HMS Cattistock, a 650-tonne Hunt Class warship adopted by the borough, invited residents on board for a tour on Saturday.
The ship made her first UK landfall in Poole after returning from a three-month NATO mission in the Mediterranean, travelling everywhere from Sicily to Gibraltar and Algeria.
She was open to visitors for three hours before sailing back to her home port, Portsmouth.
Commanding Officer, Lieutenant Commander Stephen Higham, said: “It’s incredibly important to have this bond with Poole.
“We are very proud of our Dorset links. When we are away, we do our best to advertise the beautiful county of Dorset. We also regularly offer up Dorset products, including cheese and Dorset Knob biscuits.”
He said the people of Poole have shown a “humbling amount of support and commitment”.

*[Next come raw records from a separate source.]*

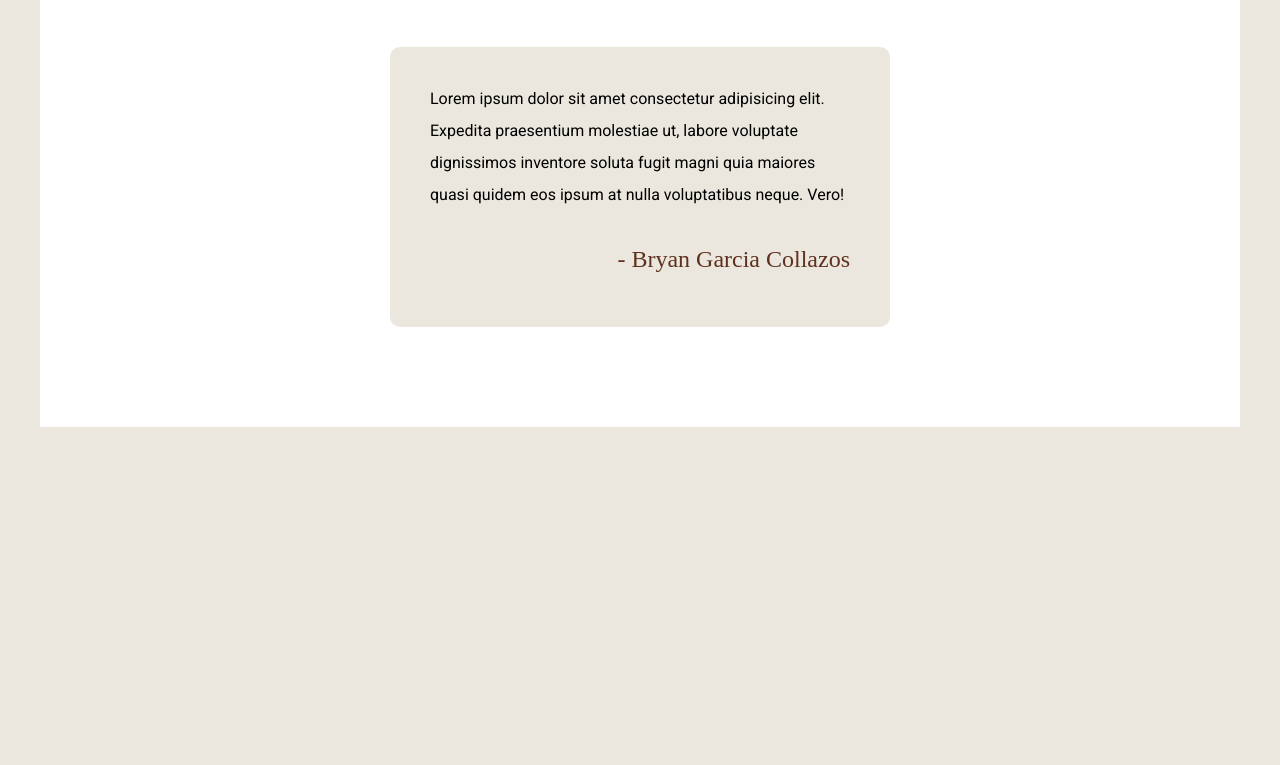
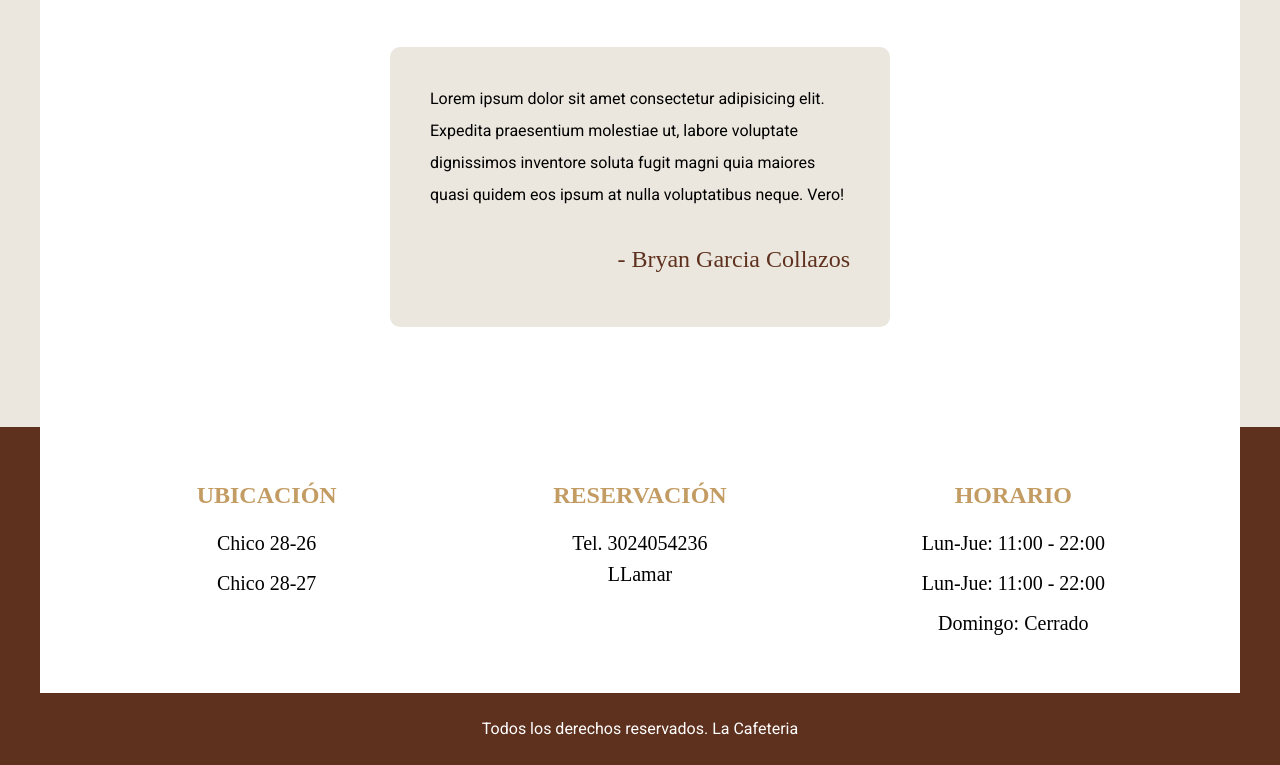
Before and after one commit to BryanGACO/cafeteria-sass, a website: page index.html in a window 1280 px wide. Shown: the part 4616-5381 px from the top of the page. Before the commit the page ends 5043 px from the top, so only its background shows below. Drawn offline with Linux system fonts and the light colour scheme; a web font is replaced by a local one.

Commit message:
Estilos footer

```diff
--- a/index.html
+++ b/index.html
@@ -189,13 +189,36 @@
         <h2>Lo que dicen nuestros<span>clientes</span></h2>
         <div class="testimonial">
             <p>
-                Lorem ipsum dolor sit amet consectetur adipisicing elit. Expedita praesentium molestiae ut, labore voluptate dignissimos inventore soluta fugit magni quia maiores quasi quidem eos ipsum at nulla voluptatibus neque. Vero!
+                Lorem ipsum dolor sit amet consectetur adipisicing elit. Expedita praesentium molestiae ut, labore
+                voluptate dignissimos inventore soluta fugit magni quia maiores quasi quidem eos ipsum at nulla
+                voluptatibus neque. Vero!
             </p>
 
             <p class="autor">- Bryan Garcia Collazos</p>
         </div>
     </section>
 
+    <footer class="footer">
+        <div class="contenedor contenido-footer bg-white">
+            <div class="footer-box ubicacion">
+                <h3>Ubicación</h3>
+                <p>Chico 28-26</p>
+                <p>Chico 28-27</p>
+            </div>
+            <div class="footer-box reservacion">
+                <h3>Reservación</h3>
+                <p>Tel. 3024054236</p>
+                <a href="tel:+573024054236">LLamar</a>
+            </div>
+            <div class="footer-box horario">
+                <h3>Horario</h3>
+                <p>Lun-Jue: 11:00 - 22:00</p>
+                <p>Lun-Jue: 11:00 - 22:00</p>
+                <p>Domingo: Cerrado</p>
+            </div>
+        </div>
+        <p class="copyright">Todos los derechos reservados. La Cafeteria</p>
+    </footer>
 
 </body>
 
--- a/src/scss/app.scss
+++ b/src/scss/app.scss
@@ -1,3 +1,4 @@
 @use 'base';
 @use 'header';
+@use 'footer';
 @use 'inicio';
--- a/src/scss/base/_globales.scss
+++ b/src/scss/base/_globales.scss
@@ -25,6 +25,7 @@ p {
 
 a {
     text-decoration: none;
+    color: v.$negro;
 }
 
 .contenedor {
--- /dev/null
+++ b/src/scss/footer/_footer.scss
@@ -0,0 +1,43 @@
+@use 'base/variables' as v;
+@use 'base/mixins' as m;
+
+.footer {
+    background-color: v.$primario;
+
+    .contenido-footer {
+        padding: 5rem;
+
+        @include m.tablet {
+            @include m.grid(3, 2rem);
+        }
+    }
+
+    .copyright{
+        text-align: center;
+        margin: 0;
+        color: v.$blanco;
+        padding: 2rem;
+    }
+}
+
+.footer-box {
+    font-family: v.$fuenteCursiva;
+    text-align: center;
+    margin-bottom: v.$separacion;
+
+    @include m.tablet{
+        margin-bottom: 0;
+    }
+
+    h3 {
+        font-family: v.$fuenteCursiva;
+        margin: 0 0 1rem 0;
+        font-size: 2.4rem;
+        color: v.$secundario;
+    }
+
+    p, a {
+        font-size: 2rem;
+        margin: 0;
+    }
+}
--- /dev/null
+++ b/src/scss/footer/_index.scss
@@ -0,0 +1 @@
+@forward 'footer';
```
Also changed, not shown: build/css/app.css.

Since February, the ship’s company has served in a number of operations and exercises, as well as providing force security.
The crew took part in a major multinational mine hunting exercise off Spain with ships, submarines and aircraft from Spain, France and Turkey.

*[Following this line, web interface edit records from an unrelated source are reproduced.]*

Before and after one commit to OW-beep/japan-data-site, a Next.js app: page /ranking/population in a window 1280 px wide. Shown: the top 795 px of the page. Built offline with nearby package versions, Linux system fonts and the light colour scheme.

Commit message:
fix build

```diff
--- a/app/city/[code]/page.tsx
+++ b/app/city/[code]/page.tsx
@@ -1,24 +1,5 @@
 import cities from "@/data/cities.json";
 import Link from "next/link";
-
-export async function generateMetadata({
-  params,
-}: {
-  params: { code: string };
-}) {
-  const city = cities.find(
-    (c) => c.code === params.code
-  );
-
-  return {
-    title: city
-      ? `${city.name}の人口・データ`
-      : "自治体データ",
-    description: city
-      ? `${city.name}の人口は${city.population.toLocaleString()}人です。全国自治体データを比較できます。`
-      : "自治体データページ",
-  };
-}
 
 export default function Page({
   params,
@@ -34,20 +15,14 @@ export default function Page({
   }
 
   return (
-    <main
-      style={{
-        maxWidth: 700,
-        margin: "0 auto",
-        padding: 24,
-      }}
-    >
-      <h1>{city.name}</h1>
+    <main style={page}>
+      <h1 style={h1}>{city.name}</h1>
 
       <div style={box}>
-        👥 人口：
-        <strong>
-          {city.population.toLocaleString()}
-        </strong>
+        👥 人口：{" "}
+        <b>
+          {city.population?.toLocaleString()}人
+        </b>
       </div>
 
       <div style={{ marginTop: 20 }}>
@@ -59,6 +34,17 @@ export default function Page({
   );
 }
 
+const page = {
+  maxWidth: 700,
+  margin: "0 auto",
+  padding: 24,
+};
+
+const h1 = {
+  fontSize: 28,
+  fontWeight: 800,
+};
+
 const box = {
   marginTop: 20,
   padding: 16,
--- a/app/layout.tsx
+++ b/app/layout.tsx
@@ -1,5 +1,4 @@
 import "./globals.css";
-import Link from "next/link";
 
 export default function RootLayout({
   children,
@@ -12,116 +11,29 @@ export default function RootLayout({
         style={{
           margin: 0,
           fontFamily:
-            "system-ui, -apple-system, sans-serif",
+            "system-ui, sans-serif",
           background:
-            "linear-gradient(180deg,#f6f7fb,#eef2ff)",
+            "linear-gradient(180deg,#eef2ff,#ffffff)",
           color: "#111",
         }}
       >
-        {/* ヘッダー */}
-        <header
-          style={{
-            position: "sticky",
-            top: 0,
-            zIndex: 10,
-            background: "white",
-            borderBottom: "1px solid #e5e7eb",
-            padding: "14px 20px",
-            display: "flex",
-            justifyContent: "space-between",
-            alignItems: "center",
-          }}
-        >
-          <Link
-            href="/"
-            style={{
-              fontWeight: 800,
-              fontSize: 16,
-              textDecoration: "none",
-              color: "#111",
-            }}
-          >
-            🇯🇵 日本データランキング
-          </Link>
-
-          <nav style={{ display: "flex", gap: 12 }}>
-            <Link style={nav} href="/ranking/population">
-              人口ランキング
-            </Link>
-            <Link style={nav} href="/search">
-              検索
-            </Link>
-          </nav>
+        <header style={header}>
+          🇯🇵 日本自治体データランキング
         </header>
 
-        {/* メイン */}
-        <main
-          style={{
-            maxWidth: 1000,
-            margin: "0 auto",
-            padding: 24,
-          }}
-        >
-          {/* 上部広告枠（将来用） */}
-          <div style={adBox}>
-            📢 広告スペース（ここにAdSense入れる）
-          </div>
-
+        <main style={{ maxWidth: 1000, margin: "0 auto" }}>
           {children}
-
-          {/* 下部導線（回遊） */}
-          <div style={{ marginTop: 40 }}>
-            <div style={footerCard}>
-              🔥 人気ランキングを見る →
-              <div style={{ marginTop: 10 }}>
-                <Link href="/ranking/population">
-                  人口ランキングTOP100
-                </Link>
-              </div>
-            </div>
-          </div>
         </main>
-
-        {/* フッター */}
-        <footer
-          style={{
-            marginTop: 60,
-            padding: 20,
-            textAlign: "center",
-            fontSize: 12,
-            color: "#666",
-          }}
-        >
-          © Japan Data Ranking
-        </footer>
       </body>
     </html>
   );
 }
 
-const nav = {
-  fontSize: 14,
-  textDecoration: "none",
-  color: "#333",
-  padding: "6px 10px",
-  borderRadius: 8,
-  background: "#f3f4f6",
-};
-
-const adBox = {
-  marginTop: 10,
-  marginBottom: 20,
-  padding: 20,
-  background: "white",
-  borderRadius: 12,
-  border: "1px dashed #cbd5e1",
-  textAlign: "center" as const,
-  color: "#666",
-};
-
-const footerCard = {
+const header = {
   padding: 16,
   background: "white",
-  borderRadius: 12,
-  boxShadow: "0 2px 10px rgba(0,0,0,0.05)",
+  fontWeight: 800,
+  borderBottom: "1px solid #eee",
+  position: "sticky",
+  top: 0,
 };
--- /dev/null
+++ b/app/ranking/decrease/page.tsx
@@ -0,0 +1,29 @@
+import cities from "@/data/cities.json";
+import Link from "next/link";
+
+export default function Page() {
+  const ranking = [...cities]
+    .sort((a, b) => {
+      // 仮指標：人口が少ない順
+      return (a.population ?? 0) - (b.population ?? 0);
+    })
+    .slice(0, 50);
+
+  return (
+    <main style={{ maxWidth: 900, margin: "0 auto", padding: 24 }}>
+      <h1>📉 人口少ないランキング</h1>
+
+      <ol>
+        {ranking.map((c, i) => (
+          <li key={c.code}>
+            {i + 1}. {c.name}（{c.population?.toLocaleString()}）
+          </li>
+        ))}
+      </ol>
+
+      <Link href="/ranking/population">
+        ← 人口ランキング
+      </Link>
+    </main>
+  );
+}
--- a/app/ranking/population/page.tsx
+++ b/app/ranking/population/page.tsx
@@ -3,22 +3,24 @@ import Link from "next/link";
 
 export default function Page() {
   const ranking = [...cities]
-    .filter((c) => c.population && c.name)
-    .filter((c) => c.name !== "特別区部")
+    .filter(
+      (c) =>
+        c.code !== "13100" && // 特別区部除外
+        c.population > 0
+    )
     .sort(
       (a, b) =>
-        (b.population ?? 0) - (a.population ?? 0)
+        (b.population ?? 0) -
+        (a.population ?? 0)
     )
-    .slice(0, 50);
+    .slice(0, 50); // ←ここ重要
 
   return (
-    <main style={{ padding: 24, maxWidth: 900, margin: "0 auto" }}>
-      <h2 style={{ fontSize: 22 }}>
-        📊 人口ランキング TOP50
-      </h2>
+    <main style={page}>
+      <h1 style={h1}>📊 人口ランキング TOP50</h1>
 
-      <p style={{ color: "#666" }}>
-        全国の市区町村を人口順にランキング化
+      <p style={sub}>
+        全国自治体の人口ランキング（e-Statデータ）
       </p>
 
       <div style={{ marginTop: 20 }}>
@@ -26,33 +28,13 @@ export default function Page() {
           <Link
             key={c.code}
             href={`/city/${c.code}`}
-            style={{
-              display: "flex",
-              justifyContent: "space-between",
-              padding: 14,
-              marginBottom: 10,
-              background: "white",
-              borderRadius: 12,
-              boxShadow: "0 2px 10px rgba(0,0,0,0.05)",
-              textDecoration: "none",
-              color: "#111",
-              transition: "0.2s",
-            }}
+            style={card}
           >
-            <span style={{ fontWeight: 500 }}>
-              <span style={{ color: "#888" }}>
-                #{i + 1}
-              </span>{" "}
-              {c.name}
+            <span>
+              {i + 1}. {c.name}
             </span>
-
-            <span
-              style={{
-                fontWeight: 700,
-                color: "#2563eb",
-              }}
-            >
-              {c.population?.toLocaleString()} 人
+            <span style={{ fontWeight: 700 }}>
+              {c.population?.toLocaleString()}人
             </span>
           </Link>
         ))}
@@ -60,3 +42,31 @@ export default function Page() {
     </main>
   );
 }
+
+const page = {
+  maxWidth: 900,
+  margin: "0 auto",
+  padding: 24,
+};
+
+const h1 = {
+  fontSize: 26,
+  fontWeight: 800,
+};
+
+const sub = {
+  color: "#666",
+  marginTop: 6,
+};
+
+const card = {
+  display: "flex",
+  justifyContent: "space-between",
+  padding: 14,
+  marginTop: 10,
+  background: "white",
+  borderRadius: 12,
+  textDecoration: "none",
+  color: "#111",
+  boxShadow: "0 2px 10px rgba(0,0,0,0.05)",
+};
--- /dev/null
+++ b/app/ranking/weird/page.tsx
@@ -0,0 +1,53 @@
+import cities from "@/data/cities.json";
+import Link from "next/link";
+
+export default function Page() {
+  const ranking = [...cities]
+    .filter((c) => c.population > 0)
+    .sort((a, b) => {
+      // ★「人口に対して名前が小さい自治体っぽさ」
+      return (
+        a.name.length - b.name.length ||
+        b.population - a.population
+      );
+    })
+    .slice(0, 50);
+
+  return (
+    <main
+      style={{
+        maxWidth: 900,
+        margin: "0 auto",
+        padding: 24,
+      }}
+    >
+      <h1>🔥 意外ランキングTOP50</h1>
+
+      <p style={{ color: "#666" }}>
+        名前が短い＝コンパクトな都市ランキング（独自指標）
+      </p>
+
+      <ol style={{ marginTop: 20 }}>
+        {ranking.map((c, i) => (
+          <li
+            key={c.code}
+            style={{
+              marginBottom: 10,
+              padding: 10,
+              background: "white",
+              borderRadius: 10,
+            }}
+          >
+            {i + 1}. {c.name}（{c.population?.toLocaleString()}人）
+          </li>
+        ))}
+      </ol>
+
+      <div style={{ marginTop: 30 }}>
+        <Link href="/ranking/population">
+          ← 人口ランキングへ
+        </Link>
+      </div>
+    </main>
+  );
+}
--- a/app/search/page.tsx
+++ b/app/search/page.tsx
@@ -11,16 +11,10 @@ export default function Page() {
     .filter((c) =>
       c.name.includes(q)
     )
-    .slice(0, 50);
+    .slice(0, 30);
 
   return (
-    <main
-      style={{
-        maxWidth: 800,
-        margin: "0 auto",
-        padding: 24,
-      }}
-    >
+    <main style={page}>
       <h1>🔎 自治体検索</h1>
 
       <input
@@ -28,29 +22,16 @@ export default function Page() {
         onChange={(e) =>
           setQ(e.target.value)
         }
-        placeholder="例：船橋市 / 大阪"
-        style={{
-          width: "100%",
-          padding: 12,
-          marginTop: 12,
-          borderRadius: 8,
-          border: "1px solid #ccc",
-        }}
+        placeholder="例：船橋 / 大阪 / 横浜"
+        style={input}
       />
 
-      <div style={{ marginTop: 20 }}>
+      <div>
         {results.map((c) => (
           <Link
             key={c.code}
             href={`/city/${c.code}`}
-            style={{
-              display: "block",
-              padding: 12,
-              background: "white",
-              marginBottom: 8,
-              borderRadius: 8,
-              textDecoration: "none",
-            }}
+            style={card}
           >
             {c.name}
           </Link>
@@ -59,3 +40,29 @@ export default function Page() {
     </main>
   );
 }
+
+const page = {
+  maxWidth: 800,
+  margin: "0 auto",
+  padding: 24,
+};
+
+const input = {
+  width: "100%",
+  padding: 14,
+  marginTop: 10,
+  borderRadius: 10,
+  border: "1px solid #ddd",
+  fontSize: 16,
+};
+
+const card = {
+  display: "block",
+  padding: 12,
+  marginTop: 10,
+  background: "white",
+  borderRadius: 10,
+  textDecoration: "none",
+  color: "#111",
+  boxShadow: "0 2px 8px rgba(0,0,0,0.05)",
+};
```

The exercise tested NATO forces against a variety of threats while fighting the battle to disarm mines.
Gunnery officer, Lieutenant Euan Martin, said: “We have a motto here – train fast, fight easy.
“We do as much training as we can so when a real situation happens, we’re prepared.”

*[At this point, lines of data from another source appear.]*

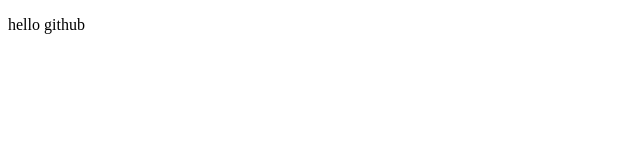
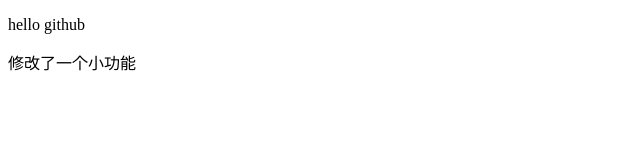
Before and after one commit to 13303557977/JZtest, a plain HTML site: page index.html in a window 1280 px wide. Shown: the whole page, without its empty margins (0-640 px from the left). Drawn offline with Linux system fonts and the light colour scheme.

Commit message:
修改了一个小功能

```diff
--- a/index.html
+++ b/index.html
@@ -9,5 +9,6 @@
 </head>
 <body>
     <p>hello github</p>
+    <p>修改了一个小功能</p>
 </body>
 </html>
```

Lt Cdr Higham said: “Seventy five per cent of the UK’s goods are imported by sea.
“It’s our job to make sure the seas are safe and protect the UK’s interests.”
He said the ship, constructed out of glass-reinforced plastic, has the “magnetic signature of a tin dinghy”, which protects it from certain types of mine.
HMS Cattistock normally patrols the Arab Gulf.